[EXERCISE INSTRUCTIONS]: Find each line below containing the word "from" and copy it.
-- SUPPLIED ENTRIES follows --
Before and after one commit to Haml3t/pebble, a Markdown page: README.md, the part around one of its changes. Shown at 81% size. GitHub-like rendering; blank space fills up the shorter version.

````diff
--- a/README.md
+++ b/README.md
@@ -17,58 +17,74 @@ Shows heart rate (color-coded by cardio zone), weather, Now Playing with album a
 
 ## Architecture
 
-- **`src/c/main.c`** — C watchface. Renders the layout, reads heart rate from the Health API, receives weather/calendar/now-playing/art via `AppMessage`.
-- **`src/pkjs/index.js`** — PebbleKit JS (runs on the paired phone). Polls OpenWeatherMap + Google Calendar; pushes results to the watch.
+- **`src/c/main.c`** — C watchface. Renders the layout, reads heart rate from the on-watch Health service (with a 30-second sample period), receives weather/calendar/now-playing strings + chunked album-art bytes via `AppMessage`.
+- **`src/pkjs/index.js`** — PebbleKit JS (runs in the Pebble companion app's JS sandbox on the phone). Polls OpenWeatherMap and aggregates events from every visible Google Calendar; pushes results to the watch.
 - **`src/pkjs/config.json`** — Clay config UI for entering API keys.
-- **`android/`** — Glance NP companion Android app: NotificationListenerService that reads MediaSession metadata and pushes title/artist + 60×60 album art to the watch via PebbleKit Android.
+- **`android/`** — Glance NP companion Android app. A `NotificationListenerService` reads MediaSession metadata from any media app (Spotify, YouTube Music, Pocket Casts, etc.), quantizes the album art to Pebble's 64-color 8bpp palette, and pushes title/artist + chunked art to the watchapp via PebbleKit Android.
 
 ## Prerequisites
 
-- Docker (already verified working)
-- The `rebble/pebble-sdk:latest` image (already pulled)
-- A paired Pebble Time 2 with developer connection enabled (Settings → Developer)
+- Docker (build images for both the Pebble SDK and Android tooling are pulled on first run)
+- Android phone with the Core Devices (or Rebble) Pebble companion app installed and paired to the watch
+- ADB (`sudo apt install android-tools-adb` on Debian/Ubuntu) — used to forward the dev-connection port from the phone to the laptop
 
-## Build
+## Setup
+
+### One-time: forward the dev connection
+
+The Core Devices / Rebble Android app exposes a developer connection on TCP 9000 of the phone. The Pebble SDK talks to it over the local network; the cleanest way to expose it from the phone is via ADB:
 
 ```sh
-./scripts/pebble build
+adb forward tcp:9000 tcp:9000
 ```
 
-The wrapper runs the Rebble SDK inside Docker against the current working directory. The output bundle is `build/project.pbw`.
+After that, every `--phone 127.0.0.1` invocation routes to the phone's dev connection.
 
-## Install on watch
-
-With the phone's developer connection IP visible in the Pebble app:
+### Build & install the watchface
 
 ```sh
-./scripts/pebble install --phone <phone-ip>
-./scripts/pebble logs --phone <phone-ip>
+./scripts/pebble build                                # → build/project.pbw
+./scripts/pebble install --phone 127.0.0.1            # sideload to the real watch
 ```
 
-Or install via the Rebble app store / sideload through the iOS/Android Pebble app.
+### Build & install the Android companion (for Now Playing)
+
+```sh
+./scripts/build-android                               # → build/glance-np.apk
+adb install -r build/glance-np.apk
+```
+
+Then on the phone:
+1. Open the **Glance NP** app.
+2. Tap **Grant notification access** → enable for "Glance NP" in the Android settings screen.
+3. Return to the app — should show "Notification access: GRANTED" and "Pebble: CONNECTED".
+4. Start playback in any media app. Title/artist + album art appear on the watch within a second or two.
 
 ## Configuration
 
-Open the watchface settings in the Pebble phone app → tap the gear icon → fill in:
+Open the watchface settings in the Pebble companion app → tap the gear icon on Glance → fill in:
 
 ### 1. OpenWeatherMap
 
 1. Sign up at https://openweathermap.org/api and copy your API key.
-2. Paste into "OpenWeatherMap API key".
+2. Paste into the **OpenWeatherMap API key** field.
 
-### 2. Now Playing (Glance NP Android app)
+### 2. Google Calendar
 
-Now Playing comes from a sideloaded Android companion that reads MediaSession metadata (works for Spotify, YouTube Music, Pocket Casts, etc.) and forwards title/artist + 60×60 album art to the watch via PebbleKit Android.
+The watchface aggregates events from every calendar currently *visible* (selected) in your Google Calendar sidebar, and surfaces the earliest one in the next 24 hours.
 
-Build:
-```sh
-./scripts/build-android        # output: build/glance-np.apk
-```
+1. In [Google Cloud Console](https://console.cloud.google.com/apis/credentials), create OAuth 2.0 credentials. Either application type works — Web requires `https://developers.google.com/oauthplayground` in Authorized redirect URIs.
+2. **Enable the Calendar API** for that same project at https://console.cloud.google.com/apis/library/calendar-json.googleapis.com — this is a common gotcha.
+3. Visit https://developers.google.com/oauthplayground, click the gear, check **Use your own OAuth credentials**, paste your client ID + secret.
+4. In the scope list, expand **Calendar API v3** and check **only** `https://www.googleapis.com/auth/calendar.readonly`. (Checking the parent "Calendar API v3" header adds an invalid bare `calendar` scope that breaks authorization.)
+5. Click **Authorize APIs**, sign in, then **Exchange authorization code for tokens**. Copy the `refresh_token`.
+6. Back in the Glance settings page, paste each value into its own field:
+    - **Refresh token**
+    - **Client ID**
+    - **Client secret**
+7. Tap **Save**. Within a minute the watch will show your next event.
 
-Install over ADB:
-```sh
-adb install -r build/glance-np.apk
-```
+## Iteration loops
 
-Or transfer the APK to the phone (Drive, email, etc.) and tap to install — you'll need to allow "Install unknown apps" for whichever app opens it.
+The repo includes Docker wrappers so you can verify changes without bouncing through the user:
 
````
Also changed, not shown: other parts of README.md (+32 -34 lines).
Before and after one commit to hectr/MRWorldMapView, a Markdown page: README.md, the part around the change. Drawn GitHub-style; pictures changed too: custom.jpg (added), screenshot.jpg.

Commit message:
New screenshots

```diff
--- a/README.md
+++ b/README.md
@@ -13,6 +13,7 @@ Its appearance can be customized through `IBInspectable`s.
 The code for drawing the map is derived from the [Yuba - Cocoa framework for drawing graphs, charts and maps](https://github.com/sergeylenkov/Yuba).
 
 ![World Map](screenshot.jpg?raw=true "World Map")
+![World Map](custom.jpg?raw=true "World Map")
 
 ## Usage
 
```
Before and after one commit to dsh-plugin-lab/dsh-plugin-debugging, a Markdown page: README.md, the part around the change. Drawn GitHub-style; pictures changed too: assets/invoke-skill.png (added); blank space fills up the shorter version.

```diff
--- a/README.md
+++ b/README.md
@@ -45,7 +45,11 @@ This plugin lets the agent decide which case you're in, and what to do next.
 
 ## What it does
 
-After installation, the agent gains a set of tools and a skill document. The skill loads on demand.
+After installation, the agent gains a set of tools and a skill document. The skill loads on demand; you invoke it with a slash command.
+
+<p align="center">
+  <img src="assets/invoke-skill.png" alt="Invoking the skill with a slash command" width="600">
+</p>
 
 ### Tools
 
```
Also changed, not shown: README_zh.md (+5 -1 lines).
-- SUPPLIED ENTRIES concluded --
[OUTPUT OF THE EXERCISE]:
-- **`src/c/main.c`** — C watchface. Renders the layout, reads heart rate from the Health API, receives weather/calendar/now-playing/art via `AppMessage`.
+- **`src/c/main.c`** — C watchface. Renders the layout, reads heart rate from the on-watch Health service (with a 30-second sample period), receives weather/calendar/now-playing strings + chunked album-art bytes via `AppMessage`.
+- **`src/pkjs/index.js`** — PebbleKit JS (runs in the Pebble companion app's JS sandbox on the phone). Polls OpenWeatherMap and aggregates events from every visible Google Calendar; pushes results to the watch.
+- **`android/`** — Glance NP companion Android app. A `NotificationListenerService` reads MediaSession metadata from any media app (Spotify, YouTube Music, Pocket Casts, etc.), quantizes the album art to Pebble's 64-color 8bpp palette, and pushes title/artist + chunked art to the watchapp via PebbleKit Android.
+- ADB (`sudo apt install android-tools-adb` on Debian/Ubuntu) — used to forward the dev-connection port from the phone to the laptop
+The Core Devices / Rebble Android app exposes a developer connection on TCP 9000 of the phone. The Pebble SDK talks to it over the local network; the cleanest way to expose it from the phone is via ADB:
-Now Playing comes from a sideloaded Android companion that reads MediaSession metadata (works for Spotify, YouTube Music, Pocket Casts, etc.) and forwards title/artist + 60×60 album art to the watch via PebbleKit Android.
+The watchface aggregates events from every calendar currently *visible* (selected) in your Google Calendar sidebar, and surfaces the earliest one in the next 24 hours.
 The code for drawing the map is derived from the [Yuba - Cocoa framework for drawing graphs, charts and maps](https://github.com/sergeylenkov/Yuba).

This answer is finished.